Revision comparison data:
=== Begin Enclosure ===

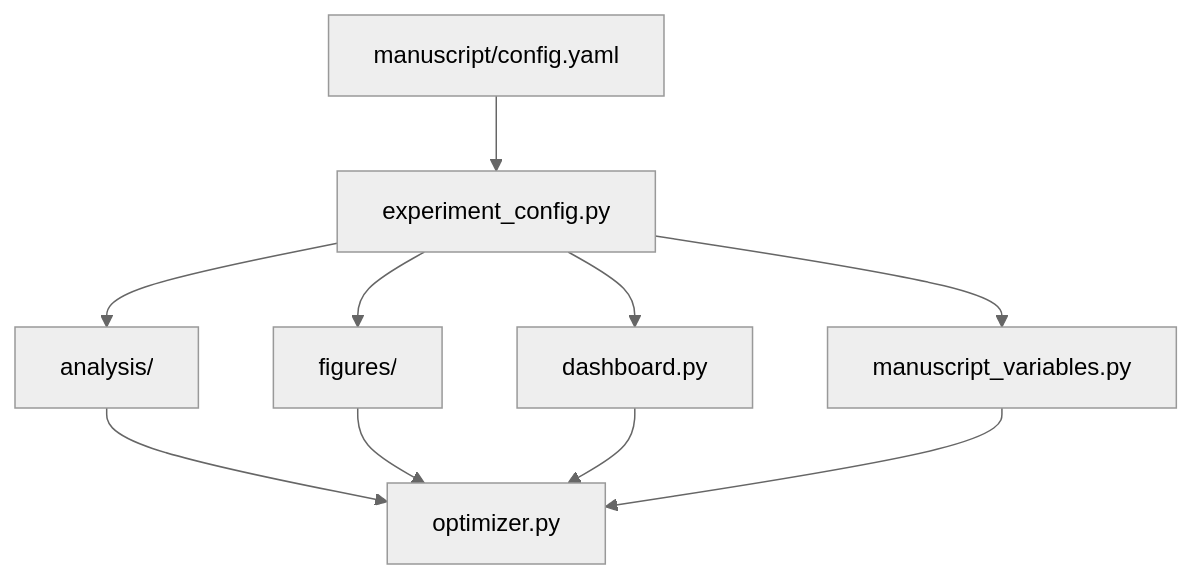
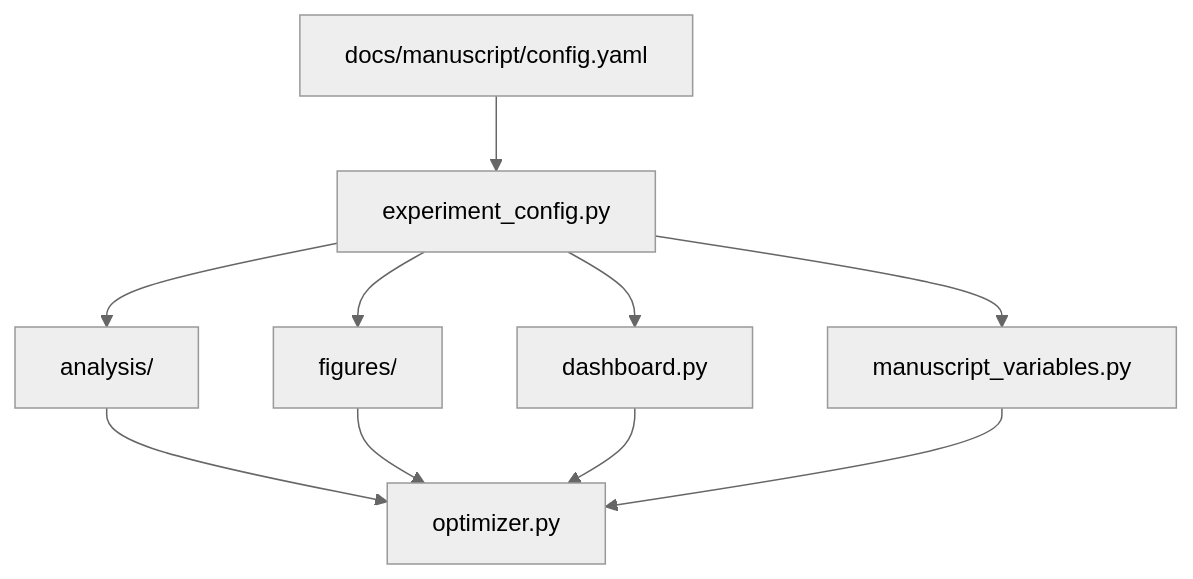
One commit to docxology/template changed the diagram in projects/templates/template_code_project/src/README.md. Above: the diagram before and after it, drawn with Mermaid (neutral theme). The commit also changed other lines of this file and 1584 other files, not shown here.

````diff
--- a/projects/templates/template_code_project/src/README.md
+++ b/projects/templates/template_code_project/src/README.md
@@ -66,13 +66,13 @@
 ```mermaid
 graph TD
-    YAML[manuscript/config.yaml] --> CFG[experiment_config.py]
+    YAML[docs/manuscript/config.yaml] --> CFG[experiment_config.py]
     CFG --> ANA[analysis/]
     CFG --> FIG[figures/]
     CFG --> DASH[dashboard.py]
     CFG --> VARS[manuscript_variables.py]
 
     ANA --> OPT[optimizer.py]
     FIG --> OPT
     DASH --> OPT
     VARS --> OPT
 ```
````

=== End Enclosure ===

▶ _Exercise instructions_: Restate the records above word for word, without the pictures.

▶ _Response to the task_:
One commit to docxology/template changed the diagram in projects/templates/template_code_project/src/README.md. Above: the diagram before and after it, drawn with Mermaid (neutral theme). The commit also changed other lines of this file and 1584 other files, not shown here.

````diff
--- a/projects/templates/template_code_project/src/README.md
+++ b/projects/templates/template_code_project/src/README.md
@@ -66,13 +66,13 @@
 ```mermaid
 graph TD
-    YAML[manuscript/config.yaml] --> CFG[experiment_config.py]
+    YAML[docs/manuscript/config.yaml] --> CFG[experiment_config.py]
     CFG --> ANA[analysis/]
     CFG --> FIG[figures/]
     CFG --> DASH[dashboard.py]
     CFG --> VARS[manuscript_variables.py]
 
     ANA --> OPT[optimizer.py]
     FIG --> OPT
     DASH --> OPT
     VARS --> OPT
 ```
````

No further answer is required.